*INPUT DATA:*
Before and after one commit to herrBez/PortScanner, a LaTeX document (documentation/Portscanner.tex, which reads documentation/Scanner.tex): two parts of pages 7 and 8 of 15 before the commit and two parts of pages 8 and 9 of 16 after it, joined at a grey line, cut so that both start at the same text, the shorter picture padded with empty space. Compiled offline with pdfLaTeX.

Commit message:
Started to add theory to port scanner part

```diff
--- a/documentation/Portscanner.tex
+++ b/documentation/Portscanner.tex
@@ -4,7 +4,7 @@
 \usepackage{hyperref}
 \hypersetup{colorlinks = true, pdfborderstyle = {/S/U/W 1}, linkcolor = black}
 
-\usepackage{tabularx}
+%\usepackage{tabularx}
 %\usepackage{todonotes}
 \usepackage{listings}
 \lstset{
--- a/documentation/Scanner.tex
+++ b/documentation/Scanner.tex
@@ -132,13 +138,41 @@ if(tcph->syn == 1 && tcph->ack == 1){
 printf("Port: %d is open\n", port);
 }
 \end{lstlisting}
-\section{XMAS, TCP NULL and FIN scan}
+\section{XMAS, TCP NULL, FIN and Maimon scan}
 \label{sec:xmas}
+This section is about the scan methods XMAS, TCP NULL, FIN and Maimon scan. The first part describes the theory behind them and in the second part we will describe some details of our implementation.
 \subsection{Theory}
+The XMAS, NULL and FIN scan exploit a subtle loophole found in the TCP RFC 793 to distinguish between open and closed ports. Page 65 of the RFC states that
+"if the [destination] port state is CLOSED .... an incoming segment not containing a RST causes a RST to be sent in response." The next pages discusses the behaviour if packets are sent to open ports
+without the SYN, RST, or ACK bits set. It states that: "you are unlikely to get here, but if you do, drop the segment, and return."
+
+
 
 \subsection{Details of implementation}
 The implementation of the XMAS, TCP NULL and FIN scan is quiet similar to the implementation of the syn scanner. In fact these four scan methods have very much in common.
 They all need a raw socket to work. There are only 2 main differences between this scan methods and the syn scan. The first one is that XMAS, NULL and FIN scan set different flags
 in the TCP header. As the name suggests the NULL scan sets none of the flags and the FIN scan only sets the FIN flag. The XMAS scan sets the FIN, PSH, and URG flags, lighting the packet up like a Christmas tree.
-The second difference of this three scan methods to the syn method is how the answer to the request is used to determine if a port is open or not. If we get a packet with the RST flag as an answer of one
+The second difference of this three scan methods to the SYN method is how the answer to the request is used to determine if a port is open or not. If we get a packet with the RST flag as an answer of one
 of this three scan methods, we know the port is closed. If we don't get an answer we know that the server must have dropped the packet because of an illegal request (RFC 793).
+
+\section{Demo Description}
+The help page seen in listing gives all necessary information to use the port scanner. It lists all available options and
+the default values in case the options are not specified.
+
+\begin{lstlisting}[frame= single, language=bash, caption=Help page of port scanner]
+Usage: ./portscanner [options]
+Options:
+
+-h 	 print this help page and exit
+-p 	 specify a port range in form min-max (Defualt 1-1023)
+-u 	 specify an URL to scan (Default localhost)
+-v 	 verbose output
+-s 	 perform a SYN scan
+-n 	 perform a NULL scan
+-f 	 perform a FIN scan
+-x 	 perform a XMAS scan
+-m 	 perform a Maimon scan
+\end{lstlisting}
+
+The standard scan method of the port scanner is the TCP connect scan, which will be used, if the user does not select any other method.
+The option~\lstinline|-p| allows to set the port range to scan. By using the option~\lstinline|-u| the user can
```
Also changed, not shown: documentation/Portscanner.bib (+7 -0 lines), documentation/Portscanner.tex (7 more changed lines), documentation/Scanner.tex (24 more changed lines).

*WHAT YOU NEED TO DO:* Reproduce the data above exactly, leaving nothing out.

*RESULT:*
Before and after one commit to herrBez/PortScanner, a LaTeX document (documentation/Portscanner.tex, which reads documentation/Scanner.tex): two parts of pages 7 and 8 of 15 before the commit and two parts of pages 8 and 9 of 16 after it, joined at a grey line, cut so that both start at the same text, the shorter picture padded with empty space. Compiled offline with pdfLaTeX.

Commit message:
Started to add theory to port scanner part

```diff
--- a/documentation/Portscanner.tex
+++ b/documentation/Portscanner.tex
@@ -4,7 +4,7 @@
 \usepackage{hyperref}
 \hypersetup{colorlinks = true, pdfborderstyle = {/S/U/W 1}, linkcolor = black}
 
-\usepackage{tabularx}
+%\usepackage{tabularx}
 %\usepackage{todonotes}
 \usepackage{listings}
 \lstset{
--- a/documentation/Scanner.tex
+++ b/documentation/Scanner.tex
@@ -132,13 +138,41 @@ if(tcph->syn == 1 && tcph->ack == 1){
 printf("Port: %d is open\n", port);
 }
 \end{lstlisting}
-\section{XMAS, TCP NULL and FIN scan}
+\section{XMAS, TCP NULL, FIN and Maimon scan}
 \label{sec:xmas}
+This section is about the scan methods XMAS, TCP NULL, FIN and Maimon scan. The first part describes the theory behind them and in the second part we will describe some details of our implementation.
 \subsection{Theory}
+The XMAS, NULL and FIN scan exploit a subtle loophole found in the TCP RFC 793 to distinguish between open and closed ports. Page 65 of the RFC states that
+"if the [destination] port state is CLOSED .... an incoming segment not containing a RST causes a RST to be sent in response." The next pages discusses the behaviour if packets are sent to open ports
+without the SYN, RST, or ACK bits set. It states that: "you are unlikely to get here, but if you do, drop the segment, and return."
+
+
 
 \subsection{Details of implementation}
 The implementation of the XMAS, TCP NULL and FIN scan is quiet similar to the implementation of the syn scanner. In fact these four scan methods have very much in common.
 They all need a raw socket to work. There are only 2 main differences between this scan methods and the syn scan. The first one is that XMAS, NULL and FIN scan set different flags
 in the TCP header. As the name suggests the NULL scan sets none of the flags and the FIN scan only sets the FIN flag. The XMAS scan sets the FIN, PSH, and URG flags, lighting the packet up like a Christmas tree.
-The second difference of this three scan methods to the syn method is how the answer to the request is used to determine if a port is open or not. If we get a packet with the RST flag as an answer of one
+The second difference of this three scan methods to the SYN method is how the answer to the request is used to determine if a port is open or not. If we get a packet with the RST flag as an answer of one
 of this three scan methods, we know the port is closed. If we don't get an answer we know that the server must have dropped the packet because of an illegal request (RFC 793).
+
+\section{Demo Description}
+The help page seen in listing gives all necessary information to use the port scanner. It lists all available options and
+the default values in case the options are not specified.
+
+\begin{lstlisting}[frame= single, language=bash, caption=Help page of port scanner]
+Usage: ./portscanner [options]
+Options:
+
+-h 	 print this help page and exit
+-p 	 specify a port range in form min-max (Defualt 1-1023)
+-u 	 specify an URL to scan (Default localhost)
+-v 	 verbose output
+-s 	 perform a SYN scan
+-n 	 perform a NULL scan
+-f 	 perform a FIN scan
+-x 	 perform a XMAS scan
+-m 	 perform a Maimon scan
+\end{lstlisting}
+
+The standard scan method of the port scanner is the TCP connect scan, which will be used, if the user does not select any other method.
+The option~\lstinline|-p| allows to set the port range to scan. By using the option~\lstinline|-u| the user can
```
Also changed, not shown: documentation/Portscanner.bib (+7 -0 lines), documentation/Portscanner.tex (7 more changed lines), documentation/Scanner.tex (24 more changed lines).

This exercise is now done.